• Ease of entry into value-based reimbursement – Value-based reimbursement is here whether a provider joins a clinically integrated network or not. Medicare has created a roadmap for clinically integrated networks which eases the way into the value-based system without violating anti-trust laws.
  • Patient retention and loyalty – Patient retention is key to any provider’s success. When patients receive well-managed care and experience better outcomes, they are far more likely to stay loyal to their provider. With consumerism in healthcare on the rise, patients will be seeking the high quality, better value providers to receive their care from.
  • The driving force behind government backed ACOs, the Centers for Medicare and Medicaid Services (CMS), has made it clear that it plans to support the ACO movement for years to come. New and evolving ACO models suggest that, certainly for the next ten years or more, ACOs and clinically integrated networks will be a dominant form of payment for the medical community. CMS has paid attention to criticism, it has asked for feedback, and it is now forging ahead and working to improve upon early ACO plans. By doing this, CMS is demonstrating that it is committed to pushing forward and being more innovative and fairer with accountable care.
  • Commercial payers are following Medicare’s lead.

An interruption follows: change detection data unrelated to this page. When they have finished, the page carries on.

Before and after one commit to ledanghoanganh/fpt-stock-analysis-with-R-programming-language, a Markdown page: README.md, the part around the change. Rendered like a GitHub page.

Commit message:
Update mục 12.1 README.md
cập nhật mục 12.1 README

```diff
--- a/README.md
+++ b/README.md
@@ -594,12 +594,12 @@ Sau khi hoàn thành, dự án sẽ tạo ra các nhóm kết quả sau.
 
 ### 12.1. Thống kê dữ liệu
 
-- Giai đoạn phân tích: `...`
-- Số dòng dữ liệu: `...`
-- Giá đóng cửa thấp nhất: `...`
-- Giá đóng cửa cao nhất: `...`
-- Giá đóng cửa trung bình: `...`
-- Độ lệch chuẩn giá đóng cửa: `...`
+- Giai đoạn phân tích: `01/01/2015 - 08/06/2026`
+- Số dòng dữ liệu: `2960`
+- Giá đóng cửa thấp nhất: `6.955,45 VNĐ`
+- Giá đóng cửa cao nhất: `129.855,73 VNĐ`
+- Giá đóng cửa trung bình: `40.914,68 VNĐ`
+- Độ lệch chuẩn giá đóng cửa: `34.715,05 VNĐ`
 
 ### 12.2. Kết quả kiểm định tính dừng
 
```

  • As we have seen happen with many other initiatives, the private sector is following Medicare’s example and moving rapidly in the direction of leveraging clinically integrated networks to increase value and quality. Aetna, Blue Cross, Cigna, Humana, UnitedHealthcare and other large commercial payers have created models that provide care to millions of Americans. Like CMS-supported ACOs, participation in commercial payer ACOs is expected to continue to grow.